Hamantaschen are shortcrust pastry triangular cookies filled with various fillings, the most infamous of them is poppy seed filling. Personally, I like poppy seeds but it’s a bit challenging and slightly expensive to get freshly ground poppy seeds here in Berlin so I usually stick to Nutella, but this year I thought, why not transforming one of my favorite sandwiches (thank you, ‘Merica) into a cookie?
Traditionally, Hamantaschen, or Oznei Haman (in Hebrew), are made and eaten in Purim (a Jewish holiday) and are sent to friends and family in a “Purim basket” as one of the holiday’s main commandments. It is a very underrated cookie in my opinion, and one of the jokes around the holiday is getting a terrible Purim Basket with store-bought poppy-seed-filled Hamantaschen, which are considered to be the worst possible thing to get.

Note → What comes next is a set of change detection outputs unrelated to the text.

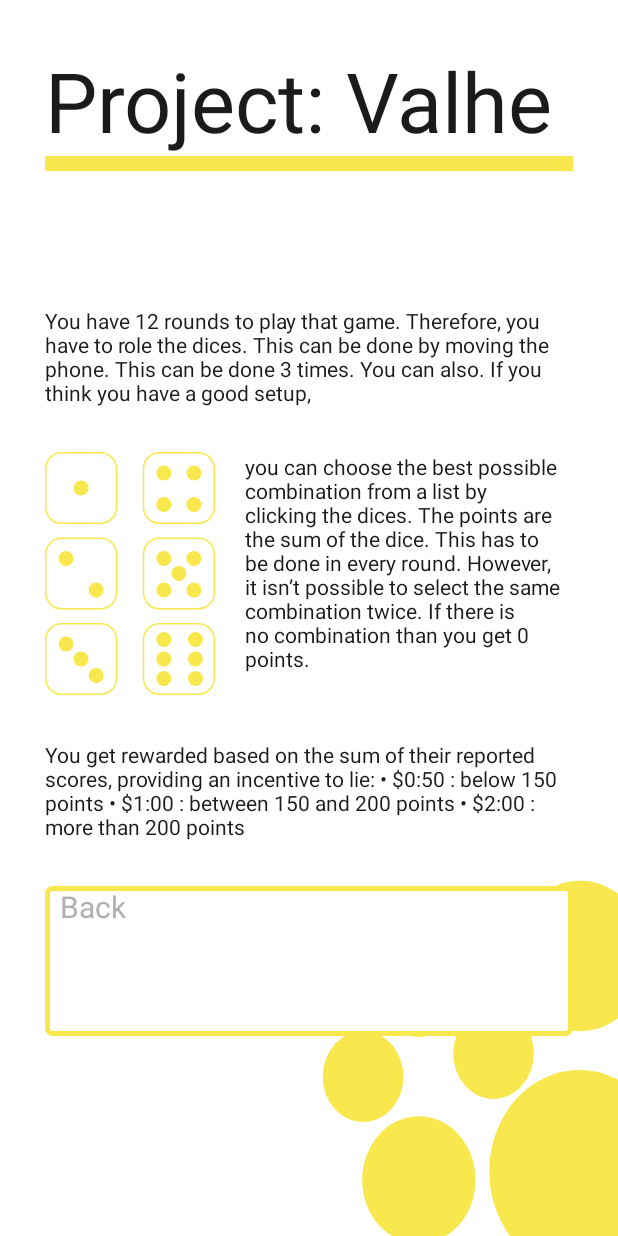
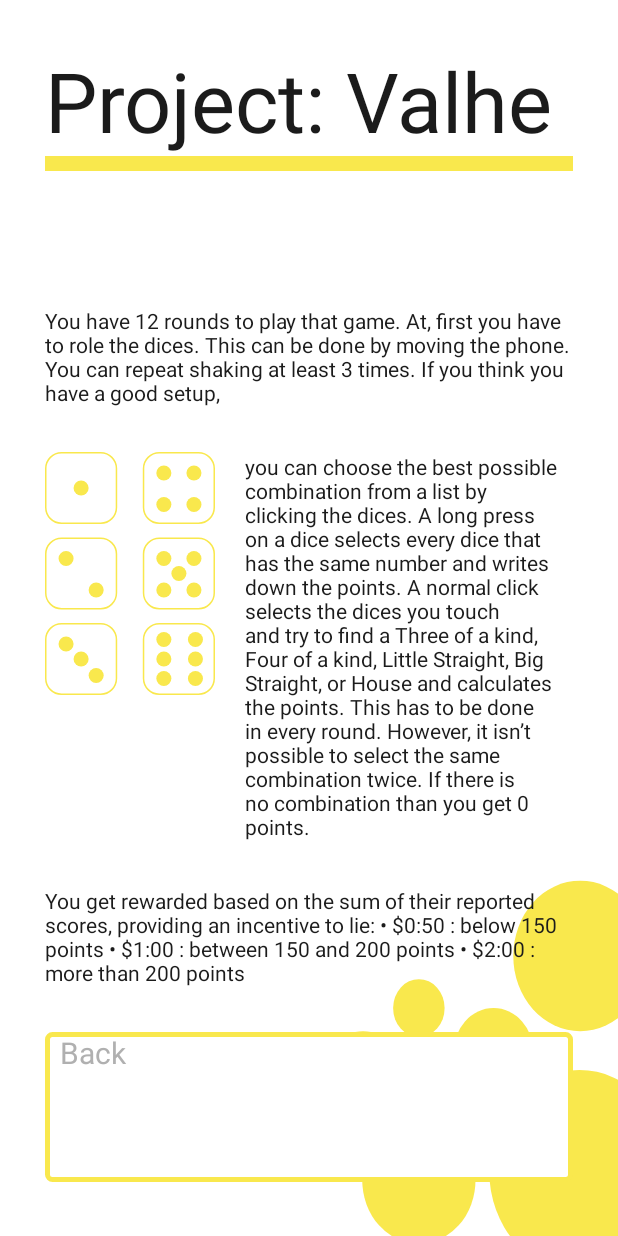
Before and after one commit to JyotsnaGorle/MIS_Final_Project, an Android app: the fragment Information placed in its activity, on a phone screen of 412 x 824 dp. Run offline under Robolectric (Android 15) with nearby library versions, the light colour scheme and no system bars.

Commit message:
add more explaination to the info screen

```diff
--- a/app/src/main/res/values/strings.xml
+++ b/app/src/main/res/values/strings.xml
@@ -29,7 +29,7 @@
     <string name="sixes">Sixes</string>
     <string name="threeOfAKind">Three of a kind</string>
     <string name="fourOfAKind">Four of a kind</string>
-    <string name="littleStraight">little Straight</string>
+    <string name="littleStraight">Little Straight</string>
     <string name="bigStraight">Big Straight</string>
     <string name="house">House</string>
     <string name="chance">Chance</string>
@@ -37,18 +37,19 @@
 
     <!--Information Text-->
     <string name="informationText_1">
-        You have 12 rounds to play that game. Therefore, you have to
-        role the dices. This can be done by moving the phone. This can
-        be done 3 times. You can also. If you think you have a good setup,
+        You have 12 rounds to play that game. At, first you have to
+        role the dices. This can be done by moving the phone. You can repeat
+        "shaking" at least 3 times. If you think you have a good setup,
     </string>
     <string name="informationText_2">
         you can choose the best possible combination from a list by
-        clicking the dices. The points are the sum of the dice.
-        This has to be done in every round. However, it isn’t possible
-        to select the same combination twice. If there is no combination
-        than you get 0 points.
-
-
+        clicking the dices. A long press on a dice selects every dice
+        that has the same number and writes down the points. A normal click
+        selects the dices you touch and try to find a "Three of a kind",
+        "Four of a kind", "Little Straight", "Big Straight", or "House" and
+        calculates the points. This has to be done in every round.
+        However, it isn’t possible to select the same combination twice.
+        If there is no combination than you get 0 points.
     </string>
     <string name="informationText_3">
         You get rewarded based on the sum of their reported scores, providing an incentive to lie:
```
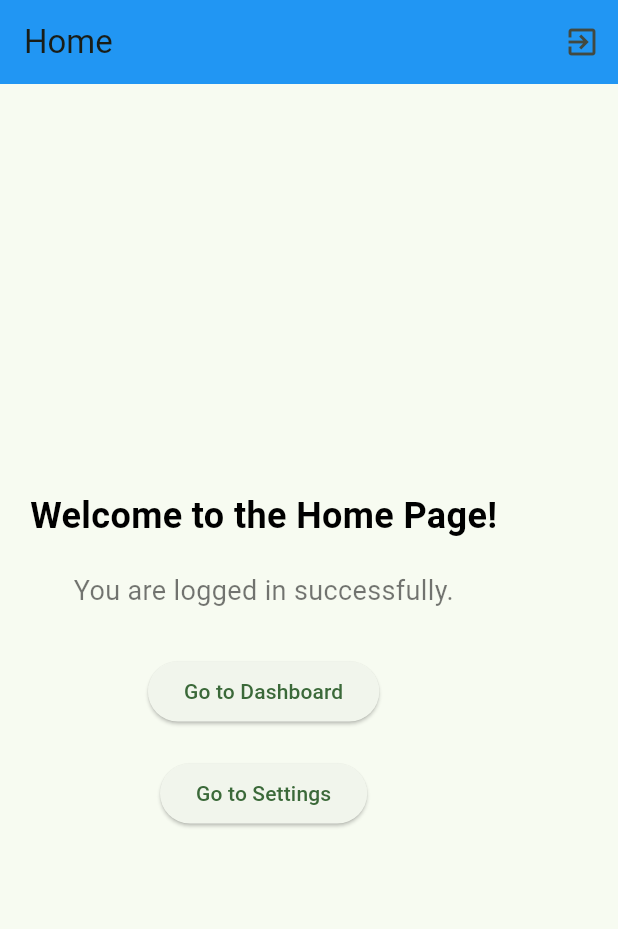
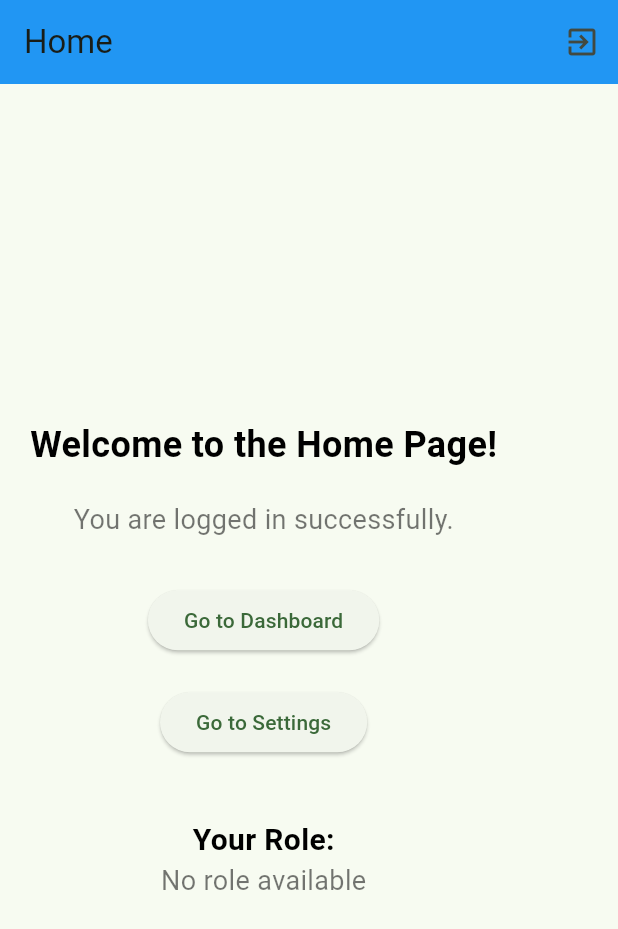
Before and after one commit to Apli-simplify/fit-tracker, a Flutter app: the HomePage screen opened directly, on a phone screen of 412 x 824 dp. Shown: the top 929 px of the screen. Run offline on Flutter 3.47's test engine with Material 3 defaults, Android fonts, the phone set to English and light mode, and no system bars; our stand-ins replace shared_preferences; accounts and stored records are empty; network calls fail.

Commit message:
Fixing fetchData service and adding OPTIONS to allowedMethods

```diff
--- a/client_flutter/lib/services/api_config.dart
+++ b/client_flutter/lib/services/api_config.dart
@@ -3,5 +3,5 @@ class ApiConfig {
   static const String loginEndpoint = "users/signin";
   static const String signupEndpointAthletes = "athlete/signup";
   static const String signupEndpointTrainers = "users/signup";
-  static const String fetchDataEndpoint = "data";
+  static const String fetchDataEndpoint = "users/user-info";
 }
--- a/client_flutter/lib/views/Home/home_page.dart
+++ b/client_flutter/lib/views/Home/home_page.dart
@@ -1,7 +1,20 @@
+import 'package:client_flutter/services/api_config.dart';
+import 'package:client_flutter/services/api_services.dart';
 import 'package:flutter/material.dart';
 
 class HomePage extends StatelessWidget {
-  const HomePage({super.key});
+  final ApiService apiService = ApiService(baseUrl: ApiConfig.baseUrl);
+  HomePage({super.key});
+
+  Future<Map<String, dynamic>> fetchData() async {
+    try {
+      final response = await apiService.fetchData();
+      return response;
+    } catch (e) {
+      print('Error fetching data: $e');
+      return {};
+    }
+  }
 
   @override
   Widget build(BuildContext context) {
@@ -53,6 +66,47 @@ class HomePage extends StatelessWidget {
               },
               child: const Text('Go to Settings'),
             ),
+            const SizedBox(height: 40),
+
+            // Use FutureBuilder to fetch user info and display role
+            FutureBuilder<Map<String, dynamic>>(
+              future: fetchData(), // Call the fetchUserInfo method
+              builder: (context, snapshot) {
+                if (snapshot.connectionState == ConnectionState.waiting) {
+                  // Show loading indicator while waiting
+                  return CircularProgressIndicator();
+                } else if (snapshot.hasError) {
+                  // Display error if fetching fails
+                  return Text('Error: ${snapshot.error}');
+                } else if (snapshot.hasData) {
+                  // Extract role from the fetched user data
+                  final data = snapshot.data ?? {};
+                  final role = data['role'] ?? 'No role available';
+
+                  return Column(
+                    children: [
+                      const Text(
+                        'Your Role:',
+                        style: TextStyle(
+                          fontSize: 20,
+                          fontWeight: FontWeight.bold,
+                          color: Colors.black,
+                        ),
+                      ),
+                      Text(
+                        role, // Display the role
+                        style: TextStyle(
+                          fontSize: 18,
+                          color: Colors.black54,
+                        ),
+                      ),
+                    ],
+                  );
+                } else {
+                  return const Text('No user data found');
+                }
+              },
+            ),
           ],
         ),
       ),
--- a/client_flutter/lib/views/SignIn/password_view.dart
+++ b/client_flutter/lib/views/SignIn/password_view.dart
@@ -32,7 +32,7 @@ class _PasswordViewState extends State<PasswordView> {
           Navigator.pushReplacement(
               context,
               MaterialPageRoute(
-                builder: (context) => const HomePage(),
+                builder: (context) => HomePage(),
               ));
         } else {
           throw Exception('Login failed');
```
Also changed, not shown: client_flutter/lib/services/api_services.dart (+11 -6 lines), 6 other files.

Other commandments of the holiday are of course wearing costumes and drink into the unknown, or until you can’t tell between the vicious Haman to Mordechai the saint. Because Hamantaschen are holiday goods, you can’t find them around Israel for the rest of the year, and people usually do not make them outside of the holiday time. But I think it’s a great cookie and it deserves way more space in the calendar, so feel free to make them all year long!
The dough is based on this recipe from the blog Pitzpotzim (Hebrew).
– 140 gr flour
– 20 gr cornflour
– ½ tsp salt
– ¼ tsp baking powder
– 40 gr powdered sugar
– 100 gr cold, cubed butter
– 1½ tbsp milk
– ⅓ tsp vanilla paste (or ½ tsp vanilla extract)
For the filling:
– firm peanut butter
– jam of your choice
Make the dough: to a medium-sized bowl, add the flour, cornflour, powdered sugar, baking powder, and salt. Stir lightly with a whisk. Add the cold butter and mash between your finger until small crumbs consistency is formed. Add the vanilla and milk and stir with a wooden spoon, a silicone spatula, or your hands. Make sure the vanilla is evenly distributed. At this stage, the dough should come together and be cohesive. Flatten the dough to a disc and cover with plastic wrap. Chill in the fridge for 30 minutes.
Roll the chilled dough into less than half a centimeter and cut the dough using a round cookie cutter with a 6.5 cm diameter, or use a glass with thin edges. Do the same with the excess dough until nothing is left. If the dough gets too warm, chill it in the fridge for a few minutes and resume rolling and cutting it. Place the cut cookies onto a tray lined with baking paper or plastic wrap and chill in the fridge for another 15 minutes.
In each circle of dough, put ½ a teaspoon peanut butter (in all the circles), then make a little well in the middle to add the jam on top (again, do all the cookies). In to well, drop ¼ a teaspoon of jam (I used sour cherry), close them into a triangle shape, leaving a window that reveals the filling in the middle, and pinch well the edges around the filling so they wouldn’t open during baking. Place them on the same tray again and freeze for 20 minutes. Alternatively, you can use ¾ a teaspoon of Nutella in each cookie.
Heat the oven to 170℃. Take out the cookies from the freezer, sprinkle some Maldon salt on top of the Nutella Hamantaschen only (the PB&J cookies have enough saltiness), and bake for 12 minutes, placing the baking pan at the second lower part of the oven, so the cookies will be baked but not browned on top. Optional: dust powdered sugar on top after they are cooling down. I prefer them without it.
I hope you’d make them and if you do, please tag me on Instagram – @ShirEats. I want to see your creations!